MATERIAL FOR THE TASK Start Marker

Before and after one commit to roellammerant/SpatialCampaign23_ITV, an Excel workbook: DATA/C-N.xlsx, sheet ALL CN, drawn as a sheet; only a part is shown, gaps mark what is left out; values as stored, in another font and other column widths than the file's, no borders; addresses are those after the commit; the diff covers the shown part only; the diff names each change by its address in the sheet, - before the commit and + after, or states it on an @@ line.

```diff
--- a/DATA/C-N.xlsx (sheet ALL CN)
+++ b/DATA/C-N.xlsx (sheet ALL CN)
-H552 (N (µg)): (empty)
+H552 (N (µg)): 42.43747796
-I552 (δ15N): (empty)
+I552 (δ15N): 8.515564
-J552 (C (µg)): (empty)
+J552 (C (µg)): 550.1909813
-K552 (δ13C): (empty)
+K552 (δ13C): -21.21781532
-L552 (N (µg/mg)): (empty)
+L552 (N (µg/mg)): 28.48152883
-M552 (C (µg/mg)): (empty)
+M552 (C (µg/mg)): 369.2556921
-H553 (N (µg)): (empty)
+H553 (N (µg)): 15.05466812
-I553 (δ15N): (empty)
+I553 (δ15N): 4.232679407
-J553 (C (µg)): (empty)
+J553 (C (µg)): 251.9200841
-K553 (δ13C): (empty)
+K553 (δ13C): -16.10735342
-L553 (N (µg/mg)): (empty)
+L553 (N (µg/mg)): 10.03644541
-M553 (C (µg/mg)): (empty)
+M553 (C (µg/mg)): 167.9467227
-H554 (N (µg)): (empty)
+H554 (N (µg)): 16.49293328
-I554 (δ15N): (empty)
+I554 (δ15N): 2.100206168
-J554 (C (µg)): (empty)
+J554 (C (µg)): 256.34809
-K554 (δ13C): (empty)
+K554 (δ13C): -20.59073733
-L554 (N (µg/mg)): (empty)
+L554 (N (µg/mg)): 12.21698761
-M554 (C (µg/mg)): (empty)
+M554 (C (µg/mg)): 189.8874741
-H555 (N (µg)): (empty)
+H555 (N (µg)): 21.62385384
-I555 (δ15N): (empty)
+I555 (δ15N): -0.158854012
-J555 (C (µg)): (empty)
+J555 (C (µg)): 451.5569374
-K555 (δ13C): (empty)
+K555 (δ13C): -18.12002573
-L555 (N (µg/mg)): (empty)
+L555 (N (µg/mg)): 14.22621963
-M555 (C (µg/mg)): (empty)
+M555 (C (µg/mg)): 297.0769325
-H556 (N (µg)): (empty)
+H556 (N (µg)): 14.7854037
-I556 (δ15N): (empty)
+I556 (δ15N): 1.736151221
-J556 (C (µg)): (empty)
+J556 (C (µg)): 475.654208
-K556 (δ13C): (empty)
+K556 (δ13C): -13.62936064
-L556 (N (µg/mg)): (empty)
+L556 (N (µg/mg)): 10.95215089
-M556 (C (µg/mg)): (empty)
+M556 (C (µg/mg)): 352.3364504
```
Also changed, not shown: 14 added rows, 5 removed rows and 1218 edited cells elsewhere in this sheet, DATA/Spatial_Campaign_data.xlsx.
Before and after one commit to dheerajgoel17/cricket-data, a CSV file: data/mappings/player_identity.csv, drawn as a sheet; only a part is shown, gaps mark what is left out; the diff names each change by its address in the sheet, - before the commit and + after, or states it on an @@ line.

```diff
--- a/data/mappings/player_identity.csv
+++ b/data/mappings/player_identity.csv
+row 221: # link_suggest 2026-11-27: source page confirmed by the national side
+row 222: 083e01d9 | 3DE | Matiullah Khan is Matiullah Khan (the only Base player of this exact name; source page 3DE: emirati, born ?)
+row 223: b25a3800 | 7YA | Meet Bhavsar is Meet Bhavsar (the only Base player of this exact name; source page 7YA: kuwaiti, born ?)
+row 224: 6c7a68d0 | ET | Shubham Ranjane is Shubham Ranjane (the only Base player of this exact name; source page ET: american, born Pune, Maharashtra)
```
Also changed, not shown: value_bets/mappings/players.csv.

MATERIAL FOR THE TASK End Marker

**DESCRIPTION OF THE TASK**
All of the data above needs to be retyped exactly, with each line as it stands.

**EXERCISE RESULT**
Before and after one commit to roellammerant/SpatialCampaign23_ITV, an Excel workbook: DATA/C-N.xlsx, sheet ALL CN, drawn as a sheet; only a part is shown, gaps mark what is left out; values as stored, in another font and other column widths than the file's, no borders; addresses are those after the commit; the diff covers the shown part only; the diff names each change by its address in the sheet, - before the commit and + after, or states it on an @@ line.

```diff
--- a/DATA/C-N.xlsx (sheet ALL CN)
+++ b/DATA/C-N.xlsx (sheet ALL CN)
-H552 (N (µg)): (empty)
+H552 (N (µg)): 42.43747796
-I552 (δ15N): (empty)
+I552 (δ15N): 8.515564
-J552 (C (µg)): (empty)
+J552 (C (µg)): 550.1909813
-K552 (δ13C): (empty)
+K552 (δ13C): -21.21781532
-L552 (N (µg/mg)): (empty)
+L552 (N (µg/mg)): 28.48152883
-M552 (C (µg/mg)): (empty)
+M552 (C (µg/mg)): 369.2556921
-H553 (N (µg)): (empty)
+H553 (N (µg)): 15.05466812
-I553 (δ15N): (empty)
+I553 (δ15N): 4.232679407
-J553 (C (µg)): (empty)
+J553 (C (µg)): 251.9200841
-K553 (δ13C): (empty)
+K553 (δ13C): -16.10735342
-L553 (N (µg/mg)): (empty)
+L553 (N (µg/mg)): 10.03644541
-M553 (C (µg/mg)): (empty)
+M553 (C (µg/mg)): 167.9467227
-H554 (N (µg)): (empty)
+H554 (N (µg)): 16.49293328
-I554 (δ15N): (empty)
+I554 (δ15N): 2.100206168
-J554 (C (µg)): (empty)
+J554 (C (µg)): 256.34809
-K554 (δ13C): (empty)
+K554 (δ13C): -20.59073733
-L554 (N (µg/mg)): (empty)
+L554 (N (µg/mg)): 12.21698761
-M554 (C (µg/mg)): (empty)
+M554 (C (µg/mg)): 189.8874741
-H555 (N (µg)): (empty)
+H555 (N (µg)): 21.62385384
-I555 (δ15N): (empty)
+I555 (δ15N): -0.158854012
-J555 (C (µg)): (empty)
+J555 (C (µg)): 451.5569374
-K555 (δ13C): (empty)
+K555 (δ13C): -18.12002573
-L555 (N (µg/mg)): (empty)
+L555 (N (µg/mg)): 14.22621963
-M555 (C (µg/mg)): (empty)
+M555 (C (µg/mg)): 297.0769325
-H556 (N (µg)): (empty)
+H556 (N (µg)): 14.7854037
-I556 (δ15N): (empty)
+I556 (δ15N): 1.736151221
-J556 (C (µg)): (empty)
+J556 (C (µg)): 475.654208
-K556 (δ13C): (empty)
+K556 (δ13C): -13.62936064
-L556 (N (µg/mg)): (empty)
+L556 (N (µg/mg)): 10.95215089
-M556 (C (µg/mg)): (empty)
+M556 (C (µg/mg)): 352.3364504
```
Also changed, not shown: 14 added rows, 5 removed rows and 1218 edited cells elsewhere in this sheet, DATA/Spatial_Campaign_data.xlsx.
Before and after one commit to dheerajgoel17/cricket-data, a CSV file: data/mappings/player_identity.csv, drawn as a sheet; only a part is shown, gaps mark what is left out; the diff names each change by its address in the sheet, - before the commit and + after, or states it on an @@ line.

```diff
--- a/data/mappings/player_identity.csv
+++ b/data/mappings/player_identity.csv
+row 221: # link_suggest 2026-11-27: source page confirmed by the national side
+row 222: 083e01d9 | 3DE | Matiullah Khan is Matiullah Khan (the only Base player of this exact name; source page 3DE: emirati, born ?)
+row 223: b25a3800 | 7YA | Meet Bhavsar is Meet Bhavsar (the only Base player of this exact name; source page 7YA: kuwaiti, born ?)
+row 224: 6c7a68d0 | ET | Shubham Ranjane is Shubham Ranjane (the only Base player of this exact name; source page ET: american, born Pune, Maharashtra)
```
Also changed, not shown: value_bets/mappings/players.csv.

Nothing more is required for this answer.